This was an engaging and fast read, and was a very good memoir. Glennon Doyle Melton delivers a great account of her becoming who she is today, incorporating all the trials and tribulations that formed her into her current self (well, current as of the end of the book; she has changed quite a bit since its publication). Her very confessional style is a little new to me, but feels modern and matches how younger generations communicate today. The most striking feature of her writing is the emphasis on her emotions — how she feels, how she is able to make them physical, how she adjusts and prepares and experiences them. It is an extremely helpful insight for me into how women experience interactions, and I recognized some of the same differences between her and her husband that I see in my own life and friends.

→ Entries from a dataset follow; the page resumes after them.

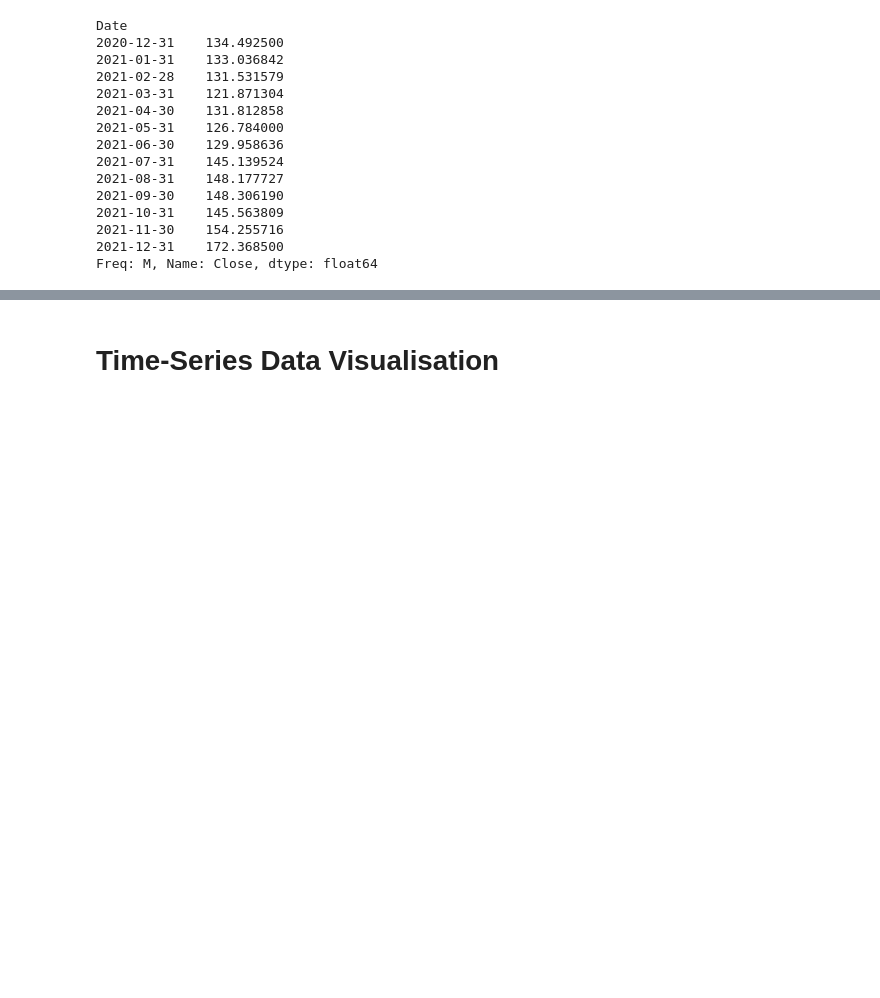
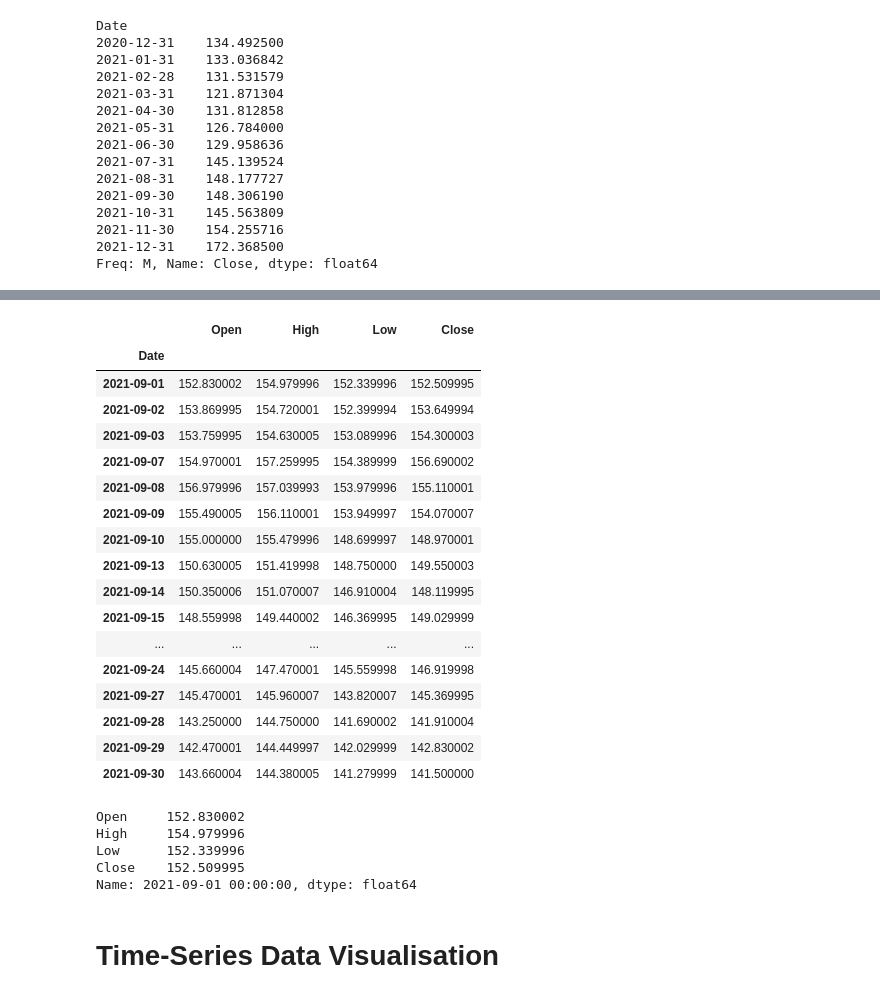
Before and after one commit to JiagengDing/TB2, a Jupyter notebook: ADFT/week13/intro_question.ipynb, the cells around one changed output, grey strips where cells are left out. Drawn from its saved outputs; the diff is of its cells as text; code cells hidden in the pictures; blank space fills up the shorter version.

```diff
--- a/ADFT/week13/intro_question.ipynb
+++ b/ADFT/week13/intro_question.ipynb
@@ -189,7 +199,36 @@ Freq: M, Name: Close, dtype: float64
 # %%
 # Question: extract the data for a particular month (e.g., September)
+
+df.loc['09/2021']
+# %% [output]
+|  | Open | High | Low | Close |
+| Date |  |  |  |  |
+| 2021-09-01 | 152.830002 | 154.979996 | 152.339996 | 152.509995 |
+| 2021-09-02 | 153.869995 | 154.720001 | 152.399994 | 153.649994 |
+| 2021-09-03 | 153.759995 | 154.630005 | 153.089996 | 154.300003 |
+| 2021-09-07 | 154.970001 | 157.259995 | 154.389999 | 156.690002 |
+| 2021-09-08 | 156.979996 | 157.039993 | 153.979996 | 155.110001 |
+| 2021-09-09 | 155.490005 | 156.110001 | 153.949997 | 154.070007 |
+| 2021-09-10 | 155.000000 | 155.479996 | 148.699997 | 148.970001 |
+| 2021-09-13 | 150.630005 | 151.419998 | 148.750000 | 149.550003 |
+| 2021-09-14 | 150.350006 | 151.070007 | 146.910004 | 148.119995 |
+| 2021-09-15 | 148.559998 | 149.440002 | 146.369995 | 149.029999 |
+| ... | ... | ... | ... | ... |
+| 2021-09-24 | 145.660004 | 147.470001 | 145.559998 | 146.919998 |
+| 2021-09-27 | 145.470001 | 145.960007 | 143.820007 | 145.369995 |
+| 2021-09-28 | 143.250000 | 144.750000 | 141.690002 | 141.910004 |
+| 2021-09-29 | 142.470001 | 144.449997 | 142.029999 | 142.830002 |
+| 2021-09-30 | 143.660004 | 144.380005 | 141.279999 | 141.500000 |
 # %%
 # Question: Extract the data for a particular day (e.g., 01/Sep/2021)
+
+df.loc['09/01/2021']
+# %% [output]
+Open     152.830002
+High     154.979996
+Low      152.339996
+Close    152.509995
+Name: 2021-09-01 00:00:00, dtype: float64
 # %% [markdown]
 # Time-Series Data Visualisation
 # %%
```
Also changed, not shown: parts of 7 cells of this notebook, 1 other file.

I would encourage anybody to read this book, though perhaps particularly my male friends who could benefit from a woman’s open perspective. The idea that she learns through the mind and emotions, whereas he learns through the body and physicality, was both a valuable insight and a good reminder. My big takeaway is that women FEEL whereas men feel. I know this type of knowledge extends back to the “men are from Mars, women are from Venus” books and much earlier, but in this day of equal rights and everybody being treated the same, I think it’s useful to remember that people learn and experience life differently. It often breaks down along gender lines, though not always, and this perspective can help me focus more on learning how others learn, rather than assuming everyone learns and experiences life as I do.
There was also a tremendous power in the way she approaches faith. That God is far too big to be constrained by the hierarchies and structures we humans have put in place. It’s a feeling that I have been evolving to, and her overall approach probably mirrors my understanding better than most others I have understood. She retains a lot of Christian language, which I do identify with, but offers the open love and freedom that many people are migrating to. It reminds me of the movie Stigmata, surprisingly, where they explore the “not approved” Gospels, talking about finding God under a rock and everywhere, rather than only in Church and through proper actions. To take Christian thought literally, that God loves us no matter what, I do find a great dissonance with how we are scolded and shamed and intimidated into acting a certain way. It also reminds me of some people I got to know in college, who were very forward about their Christianity — and it turned me off, as being inauthentic and false. I appreciate humility and a willingness to be uncertain, and have found myself growing comfortable with uncertainty. It’s not easy in this world, given the political and financial and religious pressures, but I think it is more authentic.